To avoid this, there are certain golden rules to follow.
Pay the card off
Firstly, be realistic about whether you pay your card off in full each month or not. As the interest rates on these cards may be higher than other credit cards, it’s best to pay them off quickly. Otherwise you run the risk of the cost of the card (interest rate plus annual fee) outweighing any rewards benefit you may get. If you can’t pay your card off religiously, forget rewards and opt for a low cost card instead.
Are the rewards offered suitable?
Consider if the frequent flyer rewards suit your travel needs. For example, if the card offers you a quick way to earn points for flights around Australia but you don’t travel domestically very often, ask yourself if this is a reward you are likely to use. Flights are only one aspect of rewards. You may prefer shopping vouchers, merchandise, travel or cashback.
Examine the fine print
Check the rules first. Before accruing points on a scheme that is hard to redeem points from, be aware of things like lifespan of the points and any rules and restrictions about upgrading on flights.
Pick a card that matches your spend
Choose a rewards program that suits the amount of money you spend on the card every year and is likely therefore to give you the best return. To help you evaluate, we rate rewards programs according to three different yearly spend levels – $12,000, $24,000 and $60,000.
Maximize extra benefits
If you have a Gold or Platinum card and you are earning enough rewards to outweigh your annual fee, benefits such as travel insurance or concierge services effectively come free of charge. Sacrifice some time to read the product disclosure statement in detail so that you know exactly what is available and how you can make use of it to add to the value you get from being with that rewards program.
Remember to keep your rewards card in your wallet if:
- You will incur a surcharge by using your card

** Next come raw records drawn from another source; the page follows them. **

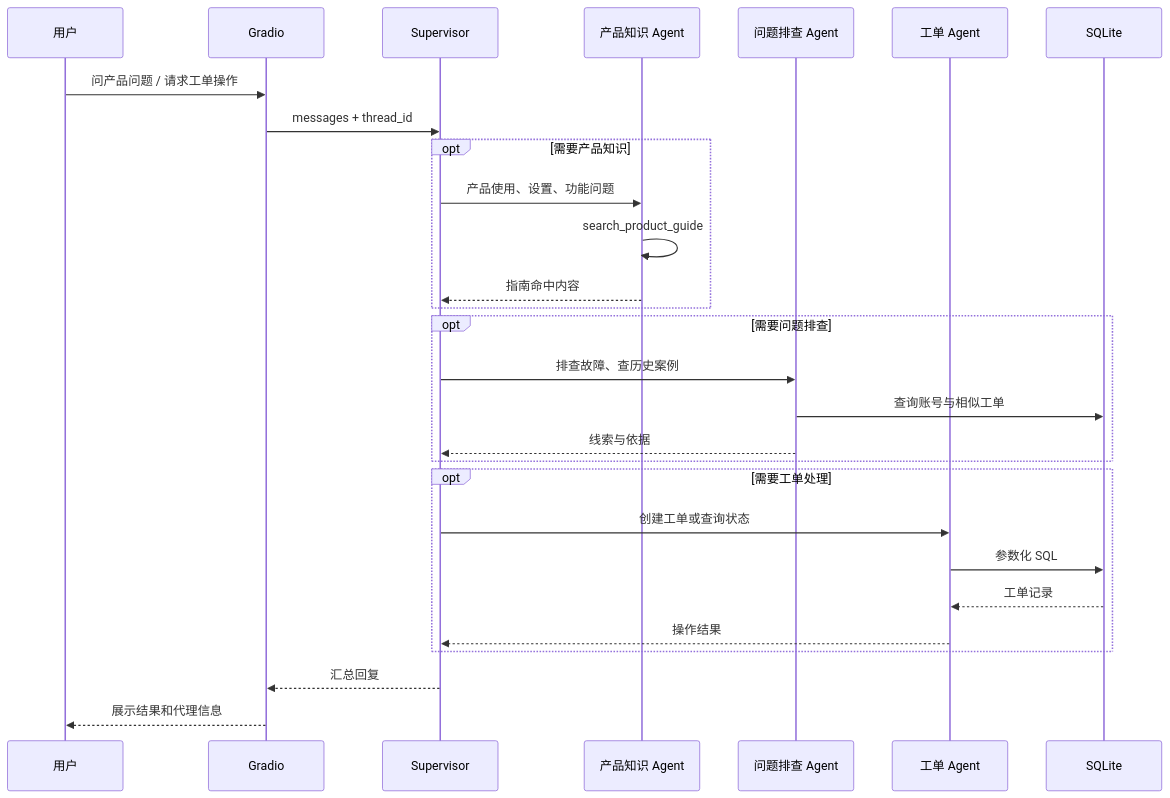
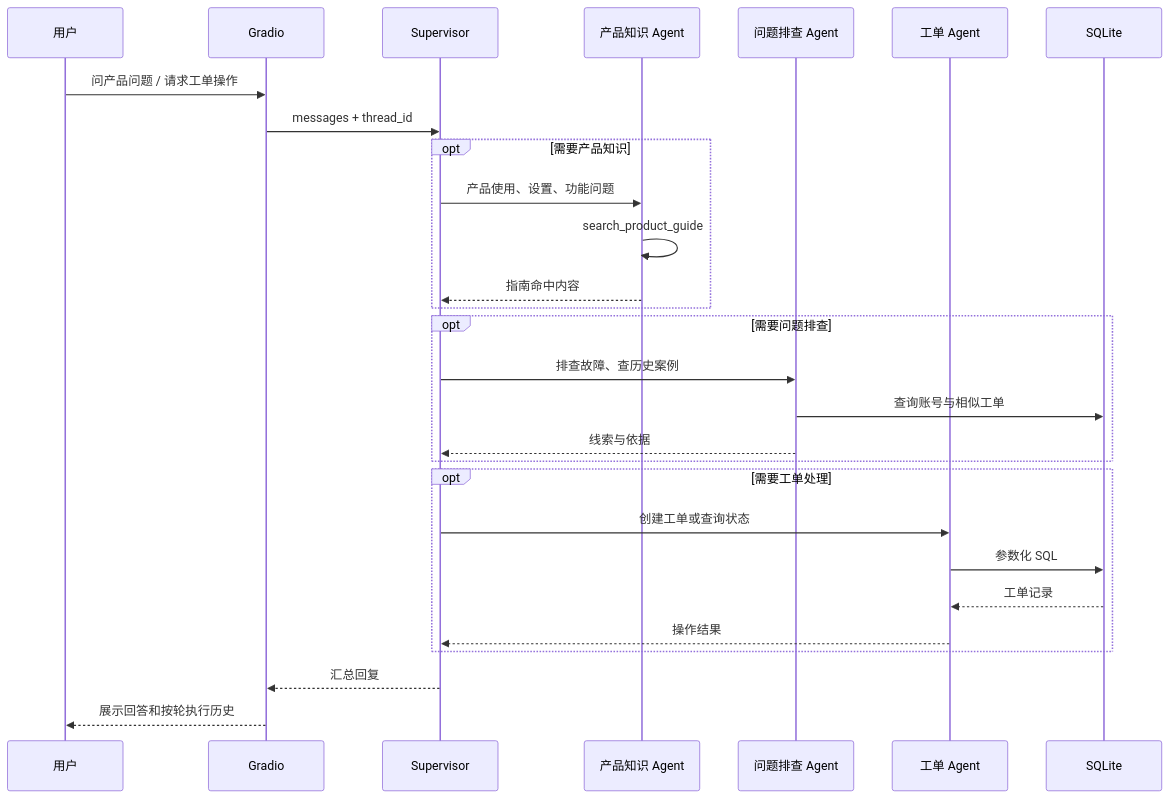
The diagram in docs/architecture.md (YogSouth211/TicketFlow-Agents), drawn with Mermaid before and after one commit. The commit also changed other lines of this file and 9 other files, not shown here.

````diff
--- a/docs/architecture.md
+++ b/docs/architecture.md
@@ -12,30 +13,30 @@
 ```mermaid
 sequenceDiagram
     participant U as 用户
     participant UI as Gradio
     participant S as Supervisor
     participant K as 产品知识 Agent
     participant D as 问题排查 Agent
     participant T as 工单 Agent
     participant DB as SQLite
     U->>UI: 问产品问题 / 请求工单操作
     UI->>S: messages + thread_id
     opt 需要产品知识
         S->>K: 产品使用、设置、功能问题
         K->>K: search_product_guide
         K-->>S: 指南命中内容
     end
     opt 需要问题排查
         S->>D: 排查故障、查历史案例
         D->>DB: 查询账号与相似工单
         D-->>S: 线索与依据
     end
     opt 需要工单处理
         S->>T: 创建工单或查询状态
         T->>DB: 参数化 SQL
         DB-->>T: 工单记录
         T-->>S: 操作结果
     end
     S-->>UI: 汇总回复
-    UI-->>U: 展示结果和代理信息
+    UI-->>U: 展示回答和按轮执行历史
 ```
````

- You could drive a harder bargain by paying with cash
- You are simply buying to boost your points tally
- The purchase could mean there’s no way you can repay in full that month